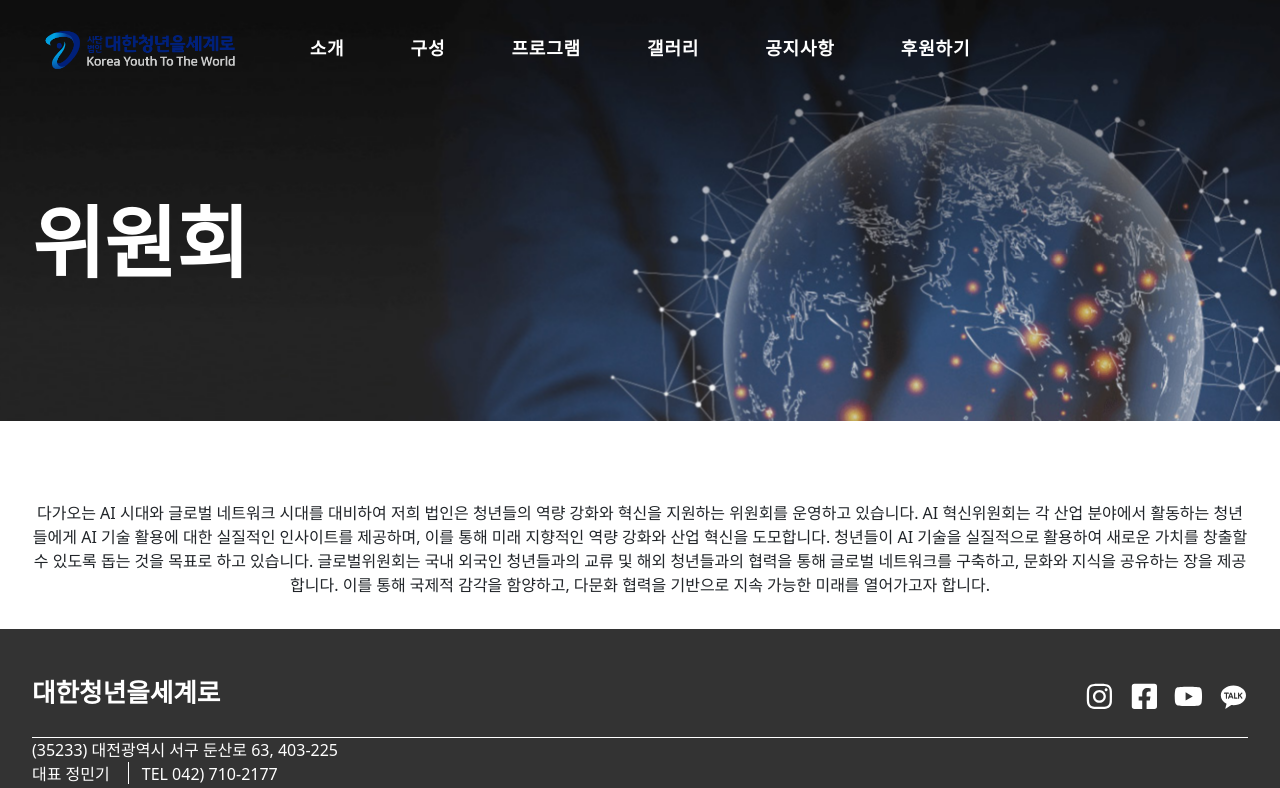
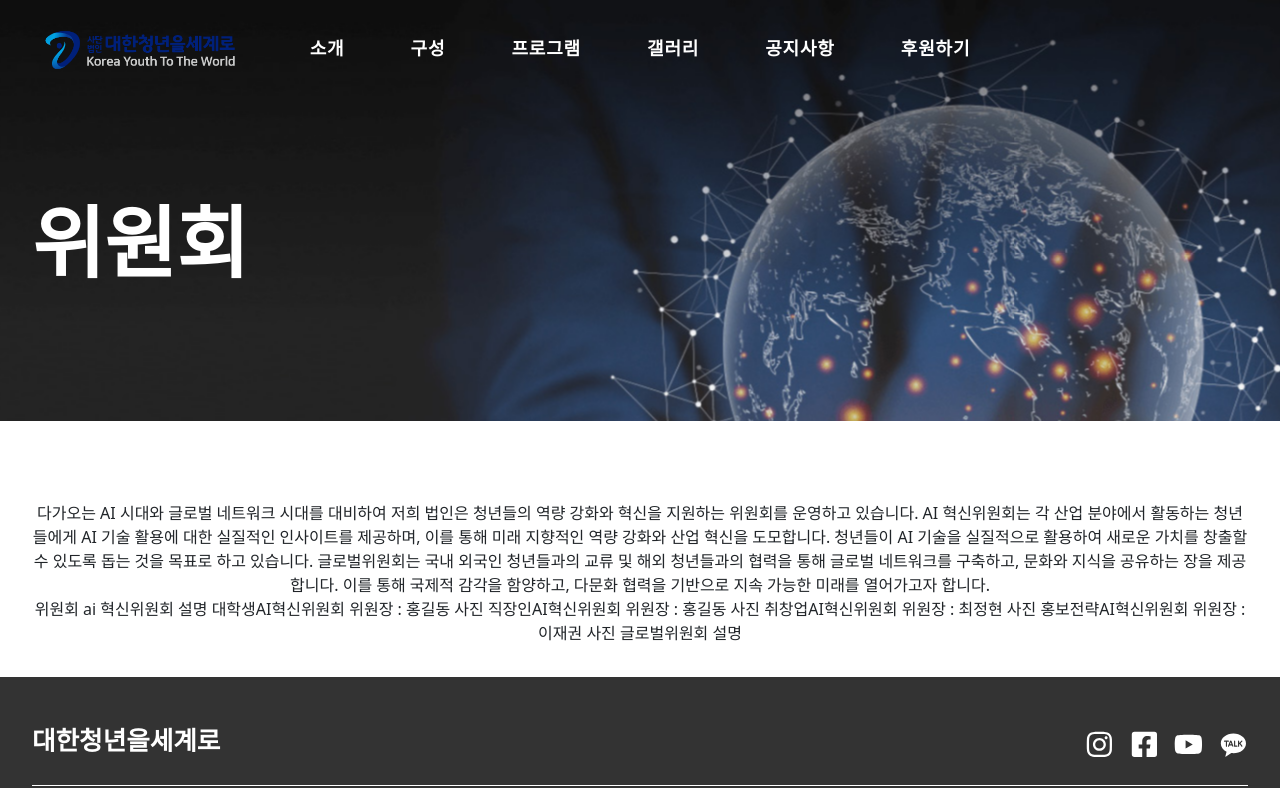
Before and after one commit to JAEKWON0316/dcsProject, a React (Create React App) app in the folder dcs_react/: page /vision in a window 1280 px wide. Shown: the top 788 px of the page. Built offline with nearby package versions, Linux system fonts and the light colour scheme; the HTML template or start-up script is replaced by a standard one.

Commit message:
수정중ㅎ

```diff
--- a/dcs_react/src/assets/Header.jsx
+++ b/dcs_react/src/assets/Header.jsx
@@ -106,8 +106,8 @@ const Header = () => {
     {
       depth1: '공지사항',
       depth2: [
-        { link: '/board/1', label: 'Q & A' },
-        { link: '/board/2', label: '언론 보도' },
+        { link: '/board/1', label: '공지사항' },
+        { link: '/board/2', label: 'Q & A' },
       ],
     },
     {
--- a/dcs_react/src/components/Greeting.jsx
+++ b/dcs_react/src/components/Greeting.jsx
@@ -7,7 +7,7 @@ const Greeting = () => {
     <div className='main_wrap'>
       <div className='intro'>
         <div className='visual'>
-          <strong className='title'>이사장 인사말</strong>
+          <strong className='title'>인사말</strong>
           <span className='img'>
               <img src={Img} alt="" />
           </span>
--- a/dcs_react/src/components/Main.jsx
+++ b/dcs_react/src/components/Main.jsx
@@ -405,7 +405,9 @@ const Main = () => {
         </section>
 
         <section className="map-section mt-5">
-
+        <div className='title'>
+            <p>찾아오시는 길</p>
+          </div>
         <KakaoMap />
       </section>
 
--- a/dcs_react/src/components/Notice.jsx
+++ b/dcs_react/src/components/Notice.jsx
@@ -96,12 +96,16 @@ const Notice = () => {
 
   return (
     <div className='container2'>
+      <div className='main_wrap'>
+      <div className='intro'>
+        <div className='visual'>
+          <strong className='title'>공지사항</strong>
       <span className='img'>
         <img src={Img} alt='' />
       </span>
-
+      </div>
+      </div>
       <div className="listbox mt-5">
-         {/* 전체 게시글 수와 페이지 수 표시 */}
      <div className="total-pg-info">
           <p className='me-3'>전체 게시글 수: {totalPosts}</p>
           <p>총 페이지 수: {totalPages}</p>
@@ -188,6 +192,8 @@ const Notice = () => {
           </div>
         </form>
       </div>
+      </div>
+
     </div>
   );
 };
--- a/dcs_react/src/components/OrganizationChart.jsx
+++ b/dcs_react/src/components/OrganizationChart.jsx
@@ -13,6 +13,8 @@ const OrganizationChart = () => {
           </span>
         </div>
       </div>
+      <p>organicztion</p>
+      <div>(사)대한청년을세계로는 청년들의 미래 지향적 역량 강화를 목표로 AI 혁신과 글로벌 네트워크 구축을 지원합니다. 다양한 위원회를 통해 산업 혁신과 국제적 협력을 선도하고 있습니다.</div>
       <div className='vision_wrap'>
         <img src={Img2} alt="조직도" />
       </div>
--- a/dcs_react/src/components/RegionalOffices.jsx
+++ b/dcs_react/src/components/RegionalOffices.jsx
@@ -12,7 +12,8 @@ const RegionalOffices = () => {
           </span>
         </div>
       </div>
-      <div>대전본부
+      <div>
+        대전본부
         본부장 홍성호
         (주)RPM 사내이사
         (사)대한청년을세계로 발기인
@@ -26,7 +27,11 @@ const RegionalOffices = () => {
         서울지부
         지부장 윤덕제
         JUDDANG 사장
-(사)대한청년을세계로 사외이사</div>
+        (사)대한청년을세계로 사외이사
+
+        Christian Faulkner
+        Embry-Riddle Aeronautical University
+        </div>
     </div>
   )
 }
--- a/dcs_react/src/components/Vision.jsx
+++ b/dcs_react/src/components/Vision.jsx
@@ -19,6 +19,30 @@ const Vision = () => {
 
           글로벌위원회는 국내 외국인 청년들과의 교류 및 해외 청년들과의 협력을 통해 글로벌 네트워크를 구축하고, 문화와 지식을 공유하는 장을 제공합니다. 이를 통해 국제적 감각을 함양하고, 다문화 협력을 기반으로 지속 가능한 미래를 열어가고자 합니다.
       </div>
+
+      <div>위원회
+
+ai 혁신위원회 설명
+
+대학생AI혁신위원회
+위원장 : 홍길동
+사진
+
+직장인AI혁신위원회
+위원장 : 홍길동
+사진
+
+취창업AI혁신위원회
+위원장 : 최정현
+사진
+
+홍보전략AI혁신위원회
+위원장 : 이재권
+사진
+
+글로벌위원회 설명
+
+</div>
     </div>
   )
 }
--- a/dcs_react/src/index.css
+++ b/dcs_react/src/index.css
@@ -514,3 +514,11 @@ td:nth-child(2) {
   display: flex;
   justify-content: space-between;
 }
+
+/** map **/
+.map-section p {
+  font-size: 2rem;
+  font-weight: 800;
+  color: #007bff;
+  text-align: start;
+}
```
Also changed, not shown: 1 other file (tests, documents, lock files or other folders). Lines whose indentation alone changed are shown as unchanged.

# ACTIVITY:
Give the listing again exactly, but omit each image.

# SOLUTION FOR THIS EXERCISE:
Before and after one commit to JAEKWON0316/dcsProject, a React (Create React App) app in the folder dcs_react/: page /vision in a window 1280 px wide. Shown: the top 788 px of the page. Built offline with nearby package versions, Linux system fonts and the light colour scheme; the HTML template or start-up script is replaced by a standard one.

Commit message:
수정중ㅎ

```diff
--- a/dcs_react/src/assets/Header.jsx
+++ b/dcs_react/src/assets/Header.jsx
@@ -106,8 +106,8 @@ const Header = () => {
     {
       depth1: '공지사항',
       depth2: [
-        { link: '/board/1', label: 'Q & A' },
-        { link: '/board/2', label: '언론 보도' },
+        { link: '/board/1', label: '공지사항' },
+        { link: '/board/2', label: 'Q & A' },
       ],
     },
     {
--- a/dcs_react/src/components/Greeting.jsx
+++ b/dcs_react/src/components/Greeting.jsx
@@ -7,7 +7,7 @@ const Greeting = () => {
     <div className='main_wrap'>
       <div className='intro'>
         <div className='visual'>
-          <strong className='title'>이사장 인사말</strong>
+          <strong className='title'>인사말</strong>
           <span className='img'>
               <img src={Img} alt="" />
           </span>
--- a/dcs_react/src/components/Main.jsx
+++ b/dcs_react/src/components/Main.jsx
@@ -405,7 +405,9 @@ const Main = () => {
         </section>
 
         <section className="map-section mt-5">
-
+        <div className='title'>
+            <p>찾아오시는 길</p>
+          </div>
         <KakaoMap />
       </section>
 
--- a/dcs_react/src/components/Notice.jsx
+++ b/dcs_react/src/components/Notice.jsx
@@ -96,12 +96,16 @@ const Notice = () => {
 
   return (
     <div className='container2'>
+      <div className='main_wrap'>
+      <div className='intro'>
+        <div className='visual'>
+          <strong className='title'>공지사항</strong>
       <span className='img'>
         <img src={Img} alt='' />
       </span>
-
+      </div>
+      </div>
       <div className="listbox mt-5">
-         {/* 전체 게시글 수와 페이지 수 표시 */}
      <div className="total-pg-info">
           <p className='me-3'>전체 게시글 수: {totalPosts}</p>
           <p>총 페이지 수: {totalPages}</p>
@@ -188,6 +192,8 @@ const Notice = () => {
           </div>
         </form>
       </div>
+      </div>
+
     </div>
   );
 };
--- a/dcs_react/src/components/OrganizationChart.jsx
+++ b/dcs_react/src/components/OrganizationChart.jsx
@@ -13,6 +13,8 @@ const OrganizationChart = () => {
           </span>
         </div>
       </div>
+      <p>organicztion</p>
+      <div>(사)대한청년을세계로는 청년들의 미래 지향적 역량 강화를 목표로 AI 혁신과 글로벌 네트워크 구축을 지원합니다. 다양한 위원회를 통해 산업 혁신과 국제적 협력을 선도하고 있습니다.</div>
       <div className='vision_wrap'>
         <img src={Img2} alt="조직도" />
       </div>
--- a/dcs_react/src/components/RegionalOffices.jsx
+++ b/dcs_react/src/components/RegionalOffices.jsx
@@ -12,7 +12,8 @@ const RegionalOffices = () => {
           </span>
         </div>
       </div>
-      <div>대전본부
+      <div>
+        대전본부
         본부장 홍성호
         (주)RPM 사내이사
         (사)대한청년을세계로 발기인
@@ -26,7 +27,11 @@ const RegionalOffices = () => {
         서울지부
         지부장 윤덕제
         JUDDANG 사장
-(사)대한청년을세계로 사외이사</div>
+        (사)대한청년을세계로 사외이사
+
+        Christian Faulkner
+        Embry-Riddle Aeronautical University
+        </div>
     </div>
   )
 }
--- a/dcs_react/src/components/Vision.jsx
+++ b/dcs_react/src/components/Vision.jsx
@@ -19,6 +19,30 @@ const Vision = () => {
 
           글로벌위원회는 국내 외국인 청년들과의 교류 및 해외 청년들과의 협력을 통해 글로벌 네트워크를 구축하고, 문화와 지식을 공유하는 장을 제공합니다. 이를 통해 국제적 감각을 함양하고, 다문화 협력을 기반으로 지속 가능한 미래를 열어가고자 합니다.
       </div>
+
+      <div>위원회
+
+ai 혁신위원회 설명
+
+대학생AI혁신위원회
+위원장 : 홍길동
+사진
+
+직장인AI혁신위원회
+위원장 : 홍길동
+사진
+
+취창업AI혁신위원회
+위원장 : 최정현
+사진
+
+홍보전략AI혁신위원회
+위원장 : 이재권
+사진
+
+글로벌위원회 설명
+
+</div>
     </div>
   )
 }
--- a/dcs_react/src/index.css
+++ b/dcs_react/src/index.css
@@ -514,3 +514,11 @@ td:nth-child(2) {
   display: flex;
   justify-content: space-between;
 }
+
+/** map **/
+.map-section p {
+  font-size: 2rem;
+  font-weight: 800;
+  color: #007bff;
+  text-align: start;
+}
```
Also changed, not shown: 1 other file (tests, documents, lock files or other folders). Lines whose indentation alone changed are shown as unchanged.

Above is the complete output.